Naloxone comes in two forms: injectable and nasal spray. The injectable is probably preferable if you know someone is using because it takes effect faster; the nasal spray has the advantage of not requiring a syringe, which means that if someone is in recovery and "shaky," you have no risk of "triggering" them by having them see or know that there are needles in the house.
If you get the injectable version, you will need to obtain syringes as well (which can easily be done at an exchange program) as it currently does not come in an "epi pen" that is pre-loaded.
If possible, drug users should be taught to avoid getting high alone: studies find that most overdoses actually happen in the presence of other people so this is not as unrealistic as it might sound.

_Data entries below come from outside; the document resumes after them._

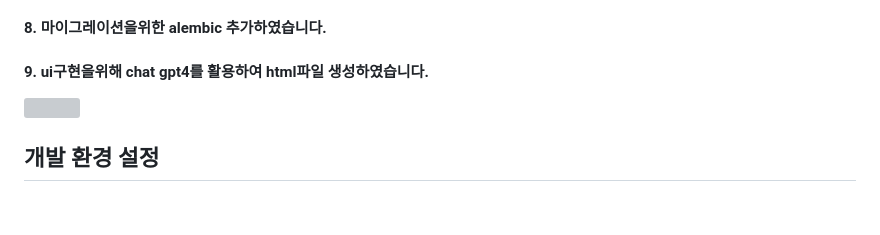
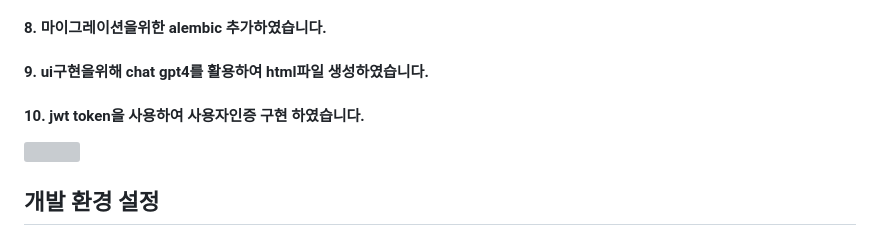
Before and after one commit to CHOJUNGHO96/fastapi-chat-project, a Markdown page: README.md, the part around the change. Drawn GitHub-style; blank space fills up the shorter version; grey boxes are pictures that could not be loaded.

```diff
--- a/README.md
+++ b/README.md
@@ -70,6 +70,7 @@ class ConnectionManager:
 #### 7. docker cpmpose를 이용하여 명령어입력하면 자동으로 빌드되도록 추가하였습니다.
 #### 8. 마이그레이션을위한 alembic 추가하였습니다.
 #### 9. ui구현을위해 chat gpt4를 활용하여 html파일 생성하였습니다.
+#### 10. jwt token을 사용하여 사용자인증 구현 하였습니다.
 
 ![](../header.png)
 
```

If you see someone who is using opioids lose consciousness or stop breathing, you must monitor them for respiration. Letting them "sleep it off" is exactly the wrong thing to do in this situation. During a normal opioid high, addicts tend to "nod off" and go in and out of sleep rapidly -- but in overdose, they pass out. Breathing slows, then stops. Eventually, this kills by depriving the heart and brain of oxygen.
If someone is unconscious and nonresponsive -- especially if their coloring starts to look blue -- THIS IS A MEDICAL EMERGENCY AND THE FIRST THING TO DO IS CALL 911.
Next, put them in the "recovery position" lying face down so they don't die another kind of rock star death -- choking on vomit. Clear the airway and start rescue breathing by turning the head, pinching the nose and giving two rapid breaths every five seconds.
If you do have naloxone, it doesn't need to be injected into a vein: the muscle on the arm or buttocks is fine. Start with one CC -- the results are dramatic and obvious if it works. If it does not, use more. Fortunately, giving more is safe -- it is impossible to overdose on naloxone. Be aware that even if the person comes around, naloxone lasts for a much shorter period of time than opioids, so the victim may pass out again and need another dose.
Victims need to be monitored for at least two hours -- especially since naloxone may produce withdrawal symptoms in those who are dependent and, unfortunately, they may try to use more drugs to counteract this. For more specific information on dealing with overdose, the Chicago Recovery Alliance has a helpful presentation [PDF] here.
If you have called for help and the ambulance has arrived, now may be the time to try to convince your loved one to go to the hospital and start detox.
If not, at least they are alive and have a chance to recover. If you want to do more, help lobby to make naloxone and overdose prevention information widely available so that fewer families and fans have to face a preventable death like that of Heath Ledger.